Year(s) Of Engagement Activity 2018
 
Description Giant volcanism and mass extinction, public lecture, Belfast Museum 
Form Of Engagement Activity A talk or presentation
Part Of Official Scheme? No
Geographic Reach Regional
Primary Audience Schools
Results and Impact Invited talk aimed at the public and attended by all Northern Irish students doing A level geology
Year(s) Of Engagement Activity 2019
 
Description Invited speaker to the Gallagher Colloquium held in Calgary, Alberta, Canada 
Form Of Engagement Activity A talk or presentation
Part Of Official Scheme? No
Geographic Reach International
Primary Audience Public/other audiences
Results and Impact Talk to this once-a-year science meeting held at Calgary University and aimed at the general public
Year(s) Of Engagement Activity 2019
 
Description Keynote Talk on 'Mass extinctions and supercontinents' to the Irish Geological Research Group annual meeting 
Form Of Engagement Activity A talk or presentation
Part Of Official Scheme? No
Geographic Reach International
Primary Audience Professional Practitioners
Results and Impact Keynote talk at Ireland's main annual geology conference
Year(s) Of Engagement Activity 2018
 
Description Lyell Meeting 2018: Mass extinctions - understanding the world's worst crises. Held at the Geological Socoety, London, March 7th 
Form Of Engagement Activity Participation in an activity, workshop or similar
Part Of Official Scheme? No
Geographic Reach International
Primary Audience Professional Practitioners
Results and Impact A one day meeting with invited and volunteered talks, with speakers from the US and Europe. The meeting looked at the latest advances in our understanding of mass extinction events and was convened by the project PI and included a talk by Benton (Bristol) a Co-I.
Year(s) Of Engagement Activity 2018
URL https://www.geolsoc.org.uk/lyell18
 
Description On the trail of mass extinctions in the Arctic wilderness - talk to local society (Craven Naturalists Society) 
Form Of Engagement Activity A talk or presentation
Part Of Official Scheme?
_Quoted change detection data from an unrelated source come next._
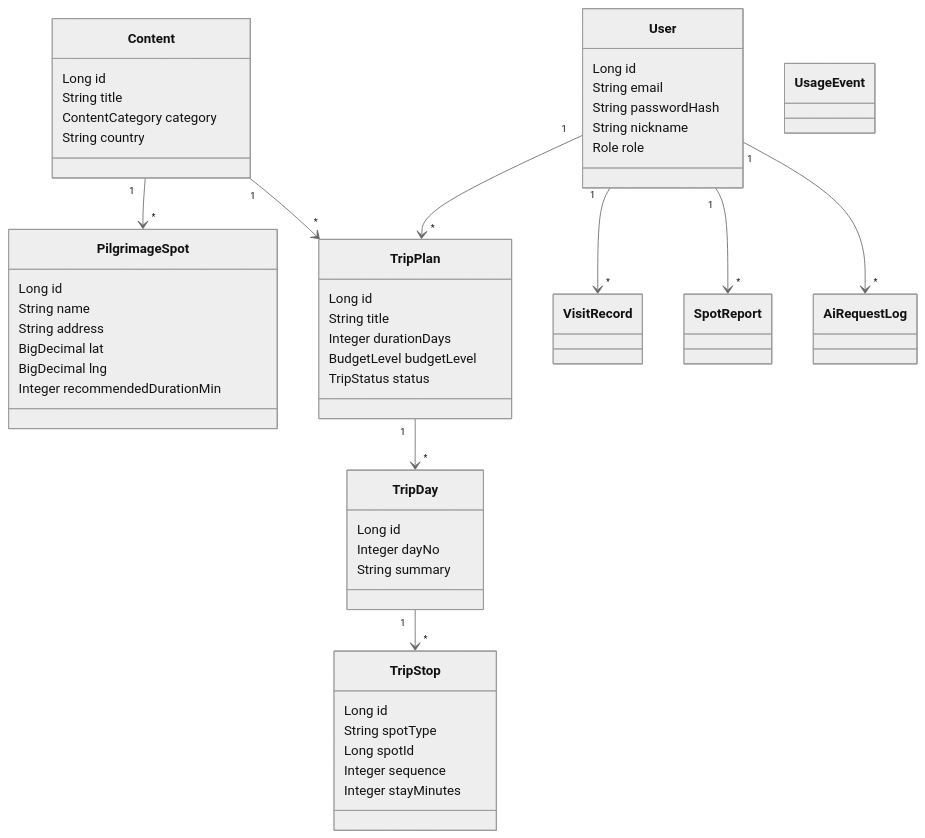
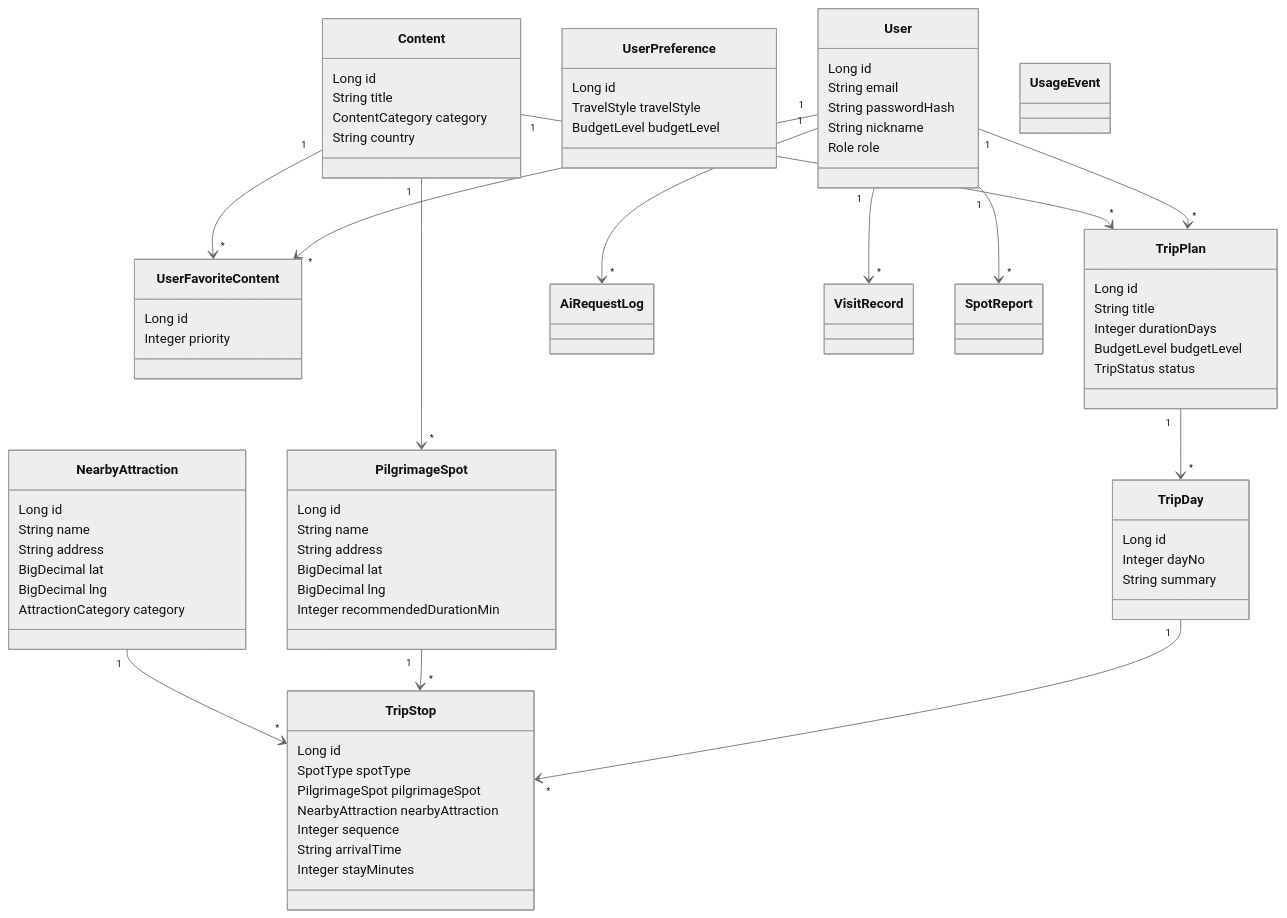
Before and after one commit to sungjiduk/seongjiduk: the second of 2 diagrams in 기획/04_도메인_모델_ERD.md, drawn with Mermaid (neutral theme). The commit also changed other lines of this file, not shown here.

Commit message:
[DOCS] ERD 관계 구조 수정

```diff
--- a/기획/04_도메인_모델_ERD.md
+++ b/기획/04_도메인_모델_ERD.md
@@ -184,6 +197,17 @@
       String passwordHash
       String nickname
       Role role
+    }
+
+    class UserPreference {
+      Long id
+      TravelStyle travelStyle
+      BudgetLevel budgetLevel
+    }
+
+    class UserFavoriteContent {
+      Long id
+      Integer priority
     }
 
     class Content {
@@ -218,10 +242,21 @@
 
     class TripStop {
       Long id
-      String spotType
-      Long spotId
+      SpotType spotType
+      PilgrimageSpot pilgrimageSpot
+      NearbyAttraction nearbyAttraction
       Integer sequence
+      String arrivalTime
       Integer stayMinutes
+    }
+
+    class NearbyAttraction {
+      Long id
+      String name
+      String address
+      BigDecimal lat
+      BigDecimal lng
+      AttractionCategory category
     }
 
     class AiRequestLog
@@ -229,11 +264,15 @@
     class VisitRecord
     class SpotReport
 
+    User "1" --> "*" UserFavoriteContent
+    Content "1" --> "*" UserFavoriteContent
     User "1" --> "*" TripPlan
     Content "1" --> "*" PilgrimageSpot
     Content "1" --> "*" TripPlan
     TripPlan "1" --> "*" TripDay
     TripDay "1" --> "*" TripStop
+    PilgrimageSpot "1" --> "*" TripStop
+    NearbyAttraction "1" --> "*" TripStop
     User "1" --> "*" VisitRecord
     User "1" --> "*" SpotReport
     User "1" --> "*" AiRequestLog
```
No
Geographic Reach Local
Primary Audience Public/other audiences
Results and Impact Talk to a local society of keen amateurs in Skipton, North Yorkshire
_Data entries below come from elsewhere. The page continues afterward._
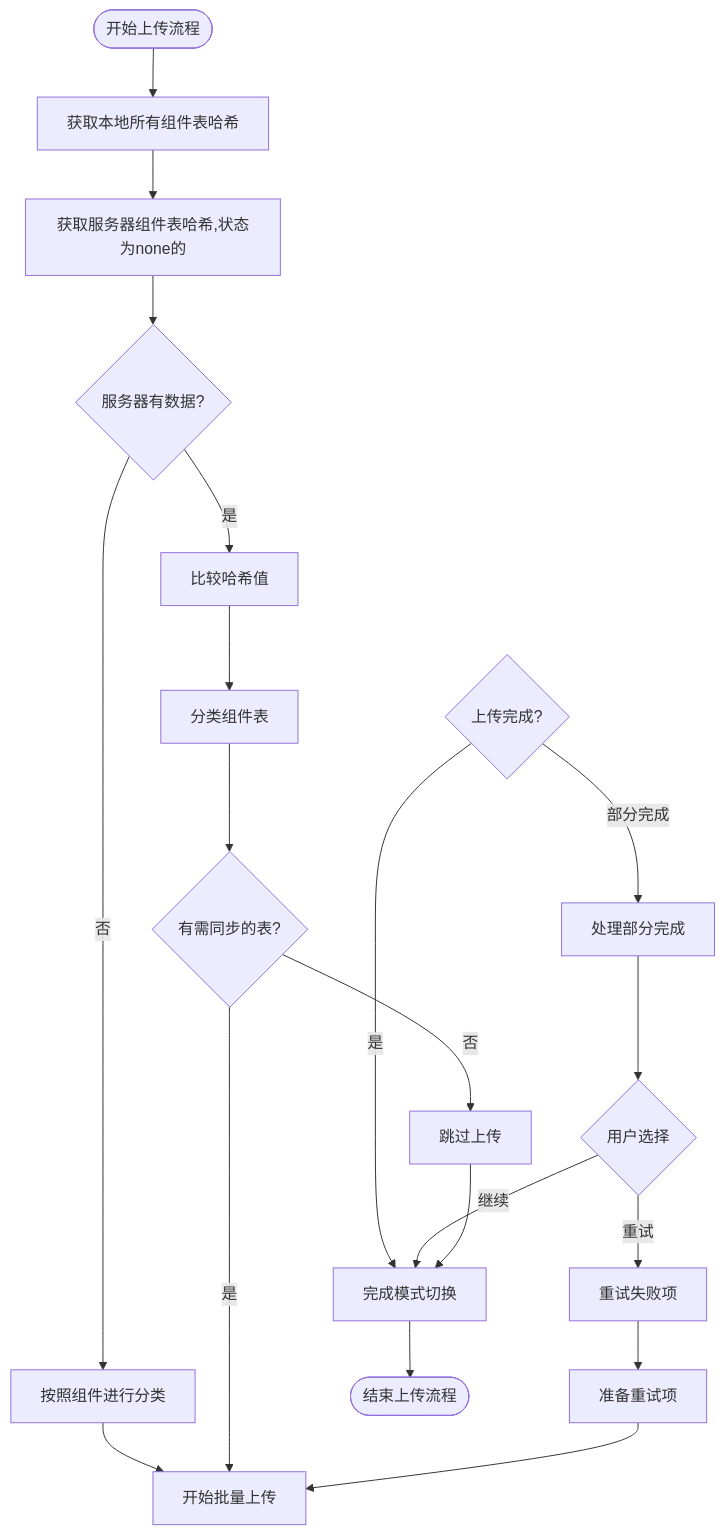
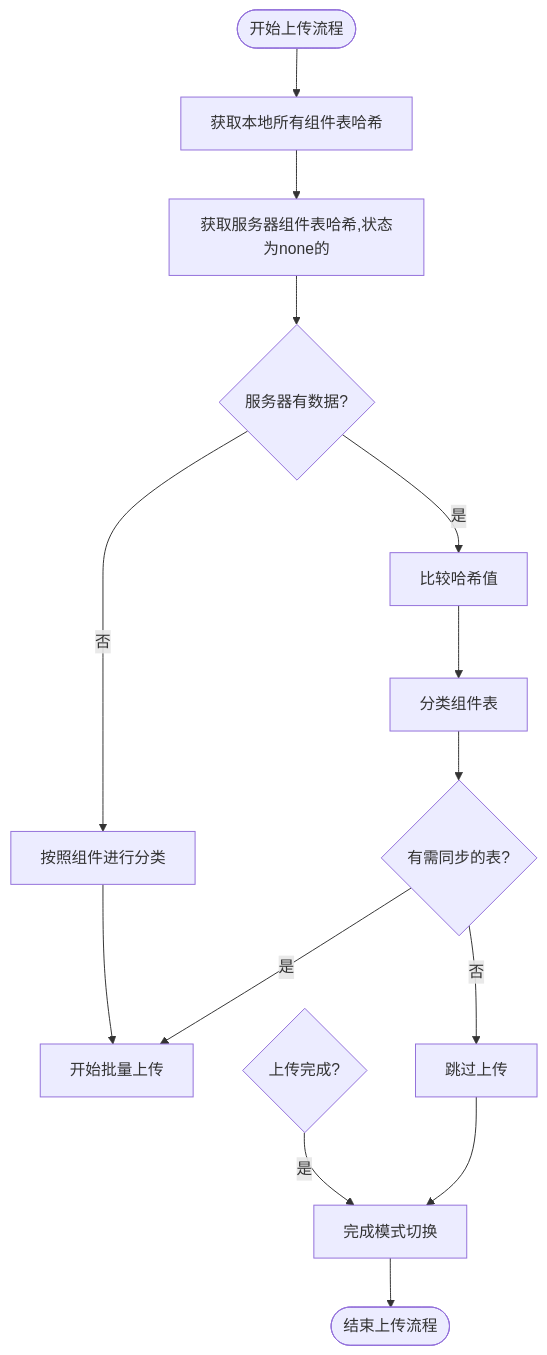
The diagram in all/未命名-50.md (yingjianzh/iodraw-files), drawn with Mermaid before and after one commit.

Commit message:
2025-05-08 17:15:06 update

````diff
--- a/all/未命名-50.md
+++ b/all/未命名-50.md
@@ -1,35 +1,29 @@
 ```mermaid
 flowchart TD
     Start([开始上传流程]) --> CollectLocalHashes[获取本地所有组件表哈希]
     CollectLocalHashes --> FetchServerHashes[获取服务器组件表哈希,状态为none的]
     
     FetchServerHashes --> ServerHasData{服务器有数据?}
     
     ServerHasData -->|是| CompareHashes[比较哈希值]
     ServerHasData -->|否| ClassifyTables2[按照组件进行分类]
     ClassifyTables2 --> StartBatching[开始批量上传]
     
     CompareHashes --> ClassifyTables[分类组件表]
     ClassifyTables --> HasChanges{有需同步的表?}
     
     HasChanges -->|否| SkipUpload[跳过上传]
     HasChanges -->|是| StartBatching
     
     
     
     
      UploadComplete{上传完成?}
     UploadComplete -->|是| FinalizeMode[完成模式切换]
-    UploadComplete -->|部分完成| HandlePartial[处理部分完成]
+  
     
-    HandlePartial --> UserChoice{用户选择}
-    UserChoice -->|重试| RetryFailed[重试失败项]
-    UserChoice -->|继续| FinalizeMode
-    
-    RetryFailed --> PrepareRetry[准备重试项]
-    PrepareRetry --> StartBatching
     
     FinalizeMode --> End([结束上传流程])
     
     SkipUpload --> FinalizeMode
 ```
````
Year(s) Of Engagement Activity 2019
 
Description Talk and debate on mass extinction timing at the Gordon Research Conference, New Hampshire 
Form Of Engagement Activity A formal working group, expert panel or dialogue
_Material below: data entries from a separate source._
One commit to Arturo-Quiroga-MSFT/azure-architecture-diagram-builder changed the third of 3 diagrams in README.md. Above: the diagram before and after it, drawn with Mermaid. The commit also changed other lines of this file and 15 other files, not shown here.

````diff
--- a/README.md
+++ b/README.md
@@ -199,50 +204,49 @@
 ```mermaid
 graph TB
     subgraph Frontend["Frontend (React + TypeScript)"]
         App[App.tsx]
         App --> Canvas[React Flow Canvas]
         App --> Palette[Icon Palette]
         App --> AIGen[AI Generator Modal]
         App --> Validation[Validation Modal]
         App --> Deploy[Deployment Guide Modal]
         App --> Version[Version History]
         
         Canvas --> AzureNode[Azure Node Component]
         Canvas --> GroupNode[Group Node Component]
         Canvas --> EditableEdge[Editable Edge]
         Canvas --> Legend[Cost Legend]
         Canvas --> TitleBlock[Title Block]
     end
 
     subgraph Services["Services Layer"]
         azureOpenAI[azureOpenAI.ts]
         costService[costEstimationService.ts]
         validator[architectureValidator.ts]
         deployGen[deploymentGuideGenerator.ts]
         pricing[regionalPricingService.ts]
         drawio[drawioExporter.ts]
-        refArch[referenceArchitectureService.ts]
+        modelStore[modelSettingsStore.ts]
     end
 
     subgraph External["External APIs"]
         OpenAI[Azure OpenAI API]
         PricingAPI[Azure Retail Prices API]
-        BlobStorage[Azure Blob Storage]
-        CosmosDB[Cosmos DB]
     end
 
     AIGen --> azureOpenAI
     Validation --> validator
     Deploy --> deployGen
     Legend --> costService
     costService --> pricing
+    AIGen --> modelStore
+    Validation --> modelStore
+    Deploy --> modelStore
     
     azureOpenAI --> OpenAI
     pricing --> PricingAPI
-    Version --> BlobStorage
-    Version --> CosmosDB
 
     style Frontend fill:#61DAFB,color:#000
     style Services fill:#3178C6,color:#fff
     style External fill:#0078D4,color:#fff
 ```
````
Part Of Official Scheme? No
Geographic Reach International
Primary Audience Professional Practitioners
Results and Impact invited presentation and then participant in debate on age models in geology and their use in mass extinction studies.
Year(s) Of Engagement Activity 2019
 
Description Talk at Hay Book Festival 
Form Of Engagement Activity A talk or presentation
Part Of Official Scheme? No
Geographic Reach International
Primary Audience Public/other audiences
Results and Impact Presentation at the Hay Book Festival on Wignall's new book "Extinctions"
Year(s) Of Engagement Activity 2019
 
Description Talk by Matt Kent on Automated pollen identification with FPA-FTIR. at 21st Century Science meeting. British Geological Survey, Keyworth, Nottingham. 13-14th November 2019 
Form Of Engagement Activity A talk or presentation
Part Of Official Scheme? No
Geographic Reach National
Primary Audience Professional Practitioners
Results and Impact Talk to acaemics to highlight the applications of the new FPA-FTIR kit at Nottingham Uni
Year(s) Of Engagement Activity 2019
 
Description Yorkshire Fossil Festival 
Form Of Engagement Activity Participation in an activity, workshop or similar
Part Of Official Scheme? No
Geographic Reach Regional
Primary Audience Schools
Results and Impact This regional science festival is attended by schools and the general public and held at Scarborough Museum. The University of Leeds had a stand and, of direct relevance to this grant, there was a newly-devised game, aimed at primary school children to illustrate the affects of mass extinctions and the concept of the species-area relationship during extinctions.
Year(s) Of Engagement Activity 2017